ODA scraps main Olympic wind turbine
The Olympic Delivery Authority (ODA) has abandoned plans to install a 130m-high wind turbine on the Olympic park site in Stratford, east London, citing “limited commercial interest” in the project.
The turbine, planned for the Eton Manor site in the north of the Olympic park, was part of the ODA’s strategy to deliver 20% of the energy required to run the park using renewable sources.
“We have carried out an exhaustive process with the industry and suppliers over the last two years to find a viable way of delivering a wind turbine on the Olympic Park site. However, the industry environment has changed and that means the project is no longer feasible,” said ODA chief executive David Higgins.
“We have a strong track record in sustainability and we remain committed to meeting the challenging renewable energy targets we have set ourselves. Our focus is now on researching a number of alternative renewable energy options across the Olympic Park site to help contribute to these targets and compliment the other state-of-the art new energy infrastructure we are building.”
The ODA has repeatedly come under fire for “green washing” by planning turbines that will generate so little energy for the site that they are nominally decorative.

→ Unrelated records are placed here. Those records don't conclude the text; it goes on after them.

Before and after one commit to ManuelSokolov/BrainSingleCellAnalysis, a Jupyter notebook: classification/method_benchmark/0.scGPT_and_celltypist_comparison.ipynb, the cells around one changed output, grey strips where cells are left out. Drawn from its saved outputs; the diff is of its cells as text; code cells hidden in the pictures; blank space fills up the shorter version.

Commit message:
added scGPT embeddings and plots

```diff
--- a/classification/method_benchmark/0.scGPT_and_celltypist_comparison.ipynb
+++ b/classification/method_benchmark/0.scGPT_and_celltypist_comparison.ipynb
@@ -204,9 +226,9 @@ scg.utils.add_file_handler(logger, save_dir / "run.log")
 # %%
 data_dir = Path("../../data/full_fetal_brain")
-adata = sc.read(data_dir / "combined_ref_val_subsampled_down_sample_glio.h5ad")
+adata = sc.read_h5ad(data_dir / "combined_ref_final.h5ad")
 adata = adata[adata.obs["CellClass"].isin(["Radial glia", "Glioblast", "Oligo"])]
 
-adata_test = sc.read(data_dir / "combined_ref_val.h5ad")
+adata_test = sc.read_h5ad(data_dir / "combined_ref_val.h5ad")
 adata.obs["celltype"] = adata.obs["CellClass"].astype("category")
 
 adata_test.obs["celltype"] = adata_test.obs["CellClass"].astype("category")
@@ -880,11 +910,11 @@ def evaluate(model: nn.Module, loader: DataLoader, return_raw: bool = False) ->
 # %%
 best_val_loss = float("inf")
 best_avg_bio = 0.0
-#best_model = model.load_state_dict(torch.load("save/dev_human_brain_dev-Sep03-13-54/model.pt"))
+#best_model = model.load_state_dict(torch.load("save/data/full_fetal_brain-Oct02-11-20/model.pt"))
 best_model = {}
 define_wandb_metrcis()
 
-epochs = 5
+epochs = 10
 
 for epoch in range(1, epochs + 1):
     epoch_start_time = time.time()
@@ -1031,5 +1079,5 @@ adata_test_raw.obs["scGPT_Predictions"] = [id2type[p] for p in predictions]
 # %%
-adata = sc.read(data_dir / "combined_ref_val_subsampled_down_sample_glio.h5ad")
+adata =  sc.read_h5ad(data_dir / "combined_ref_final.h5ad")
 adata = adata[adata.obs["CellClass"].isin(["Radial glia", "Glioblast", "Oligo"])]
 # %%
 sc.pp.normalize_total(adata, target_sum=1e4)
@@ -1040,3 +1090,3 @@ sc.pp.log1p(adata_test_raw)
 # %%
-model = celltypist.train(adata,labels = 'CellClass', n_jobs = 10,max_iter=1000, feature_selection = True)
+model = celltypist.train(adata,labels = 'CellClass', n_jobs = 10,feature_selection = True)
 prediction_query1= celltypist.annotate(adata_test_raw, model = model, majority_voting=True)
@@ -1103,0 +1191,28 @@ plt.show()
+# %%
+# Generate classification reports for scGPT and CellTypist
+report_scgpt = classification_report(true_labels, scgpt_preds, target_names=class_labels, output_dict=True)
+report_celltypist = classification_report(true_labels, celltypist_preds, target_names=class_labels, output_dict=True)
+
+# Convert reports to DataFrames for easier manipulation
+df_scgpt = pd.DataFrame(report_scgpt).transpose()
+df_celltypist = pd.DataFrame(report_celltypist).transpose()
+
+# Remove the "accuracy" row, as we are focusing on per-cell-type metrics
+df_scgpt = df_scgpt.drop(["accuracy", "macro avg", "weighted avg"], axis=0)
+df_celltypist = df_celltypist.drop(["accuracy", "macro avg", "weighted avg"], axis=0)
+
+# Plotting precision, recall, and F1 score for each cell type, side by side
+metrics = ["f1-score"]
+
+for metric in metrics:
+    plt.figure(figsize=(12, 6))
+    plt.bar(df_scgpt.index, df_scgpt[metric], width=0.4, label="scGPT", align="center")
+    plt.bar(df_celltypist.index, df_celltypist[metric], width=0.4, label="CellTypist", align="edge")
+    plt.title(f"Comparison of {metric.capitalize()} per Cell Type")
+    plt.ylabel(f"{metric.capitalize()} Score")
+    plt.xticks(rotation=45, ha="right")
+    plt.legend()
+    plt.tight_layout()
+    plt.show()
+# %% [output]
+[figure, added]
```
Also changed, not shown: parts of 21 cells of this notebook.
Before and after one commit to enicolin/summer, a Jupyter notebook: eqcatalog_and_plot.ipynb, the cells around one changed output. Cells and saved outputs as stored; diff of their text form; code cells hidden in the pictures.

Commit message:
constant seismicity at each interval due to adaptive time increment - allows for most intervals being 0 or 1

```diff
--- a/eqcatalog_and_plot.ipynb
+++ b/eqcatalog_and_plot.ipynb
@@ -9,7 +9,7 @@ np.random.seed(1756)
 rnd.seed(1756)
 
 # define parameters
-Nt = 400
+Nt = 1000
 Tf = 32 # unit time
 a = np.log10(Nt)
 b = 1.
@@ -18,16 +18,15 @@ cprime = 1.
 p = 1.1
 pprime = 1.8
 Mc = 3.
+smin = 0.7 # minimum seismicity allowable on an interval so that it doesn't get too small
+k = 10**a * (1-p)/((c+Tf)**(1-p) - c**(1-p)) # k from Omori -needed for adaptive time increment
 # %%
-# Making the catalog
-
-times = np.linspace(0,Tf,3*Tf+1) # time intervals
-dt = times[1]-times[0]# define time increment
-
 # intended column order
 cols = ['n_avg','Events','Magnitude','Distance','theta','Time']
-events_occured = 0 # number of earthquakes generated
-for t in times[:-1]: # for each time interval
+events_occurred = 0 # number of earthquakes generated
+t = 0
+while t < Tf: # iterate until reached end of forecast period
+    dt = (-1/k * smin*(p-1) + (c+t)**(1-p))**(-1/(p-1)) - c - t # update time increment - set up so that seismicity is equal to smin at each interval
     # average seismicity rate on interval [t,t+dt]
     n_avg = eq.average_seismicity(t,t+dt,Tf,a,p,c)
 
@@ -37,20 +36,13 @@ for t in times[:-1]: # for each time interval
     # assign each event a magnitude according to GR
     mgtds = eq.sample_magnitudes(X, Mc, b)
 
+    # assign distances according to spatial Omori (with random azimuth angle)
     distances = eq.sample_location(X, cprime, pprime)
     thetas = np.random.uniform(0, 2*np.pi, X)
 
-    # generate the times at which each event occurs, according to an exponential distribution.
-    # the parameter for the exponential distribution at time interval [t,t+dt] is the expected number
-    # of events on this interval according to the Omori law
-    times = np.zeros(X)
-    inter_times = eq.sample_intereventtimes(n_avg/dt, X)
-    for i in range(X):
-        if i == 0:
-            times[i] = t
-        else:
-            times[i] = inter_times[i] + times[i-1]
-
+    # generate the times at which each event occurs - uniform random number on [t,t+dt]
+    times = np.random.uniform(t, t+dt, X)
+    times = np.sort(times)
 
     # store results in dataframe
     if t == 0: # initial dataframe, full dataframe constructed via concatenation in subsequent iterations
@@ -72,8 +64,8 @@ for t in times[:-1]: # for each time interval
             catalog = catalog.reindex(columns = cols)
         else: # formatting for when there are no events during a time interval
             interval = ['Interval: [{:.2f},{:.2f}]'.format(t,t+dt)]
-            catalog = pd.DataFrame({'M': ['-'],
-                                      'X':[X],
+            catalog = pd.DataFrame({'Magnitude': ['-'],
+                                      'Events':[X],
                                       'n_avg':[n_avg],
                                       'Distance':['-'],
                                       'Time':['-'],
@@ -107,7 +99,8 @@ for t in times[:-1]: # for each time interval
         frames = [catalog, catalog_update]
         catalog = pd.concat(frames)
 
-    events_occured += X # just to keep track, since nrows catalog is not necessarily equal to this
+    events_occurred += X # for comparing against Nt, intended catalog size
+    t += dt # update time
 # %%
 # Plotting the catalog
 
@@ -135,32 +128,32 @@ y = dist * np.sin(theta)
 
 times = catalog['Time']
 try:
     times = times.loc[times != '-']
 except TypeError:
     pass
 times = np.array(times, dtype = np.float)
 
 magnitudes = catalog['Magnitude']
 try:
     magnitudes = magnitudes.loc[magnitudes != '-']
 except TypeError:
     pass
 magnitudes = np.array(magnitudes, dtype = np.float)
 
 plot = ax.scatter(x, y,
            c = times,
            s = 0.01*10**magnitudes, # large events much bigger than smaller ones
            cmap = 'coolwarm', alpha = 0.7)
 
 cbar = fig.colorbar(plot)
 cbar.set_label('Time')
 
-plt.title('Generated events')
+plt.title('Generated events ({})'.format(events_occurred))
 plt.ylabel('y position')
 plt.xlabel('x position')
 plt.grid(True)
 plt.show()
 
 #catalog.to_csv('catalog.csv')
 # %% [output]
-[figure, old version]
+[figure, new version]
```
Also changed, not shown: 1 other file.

As BD revealed, a mini-wind farm, which will be created by attaching turbines to lighting columns at a reported cost of £140,000, was last month branded “tokenistic” and a waste of money after an environmental impact assessment by Atkins found that it would produce just 0.28% of the park’s energy requirements.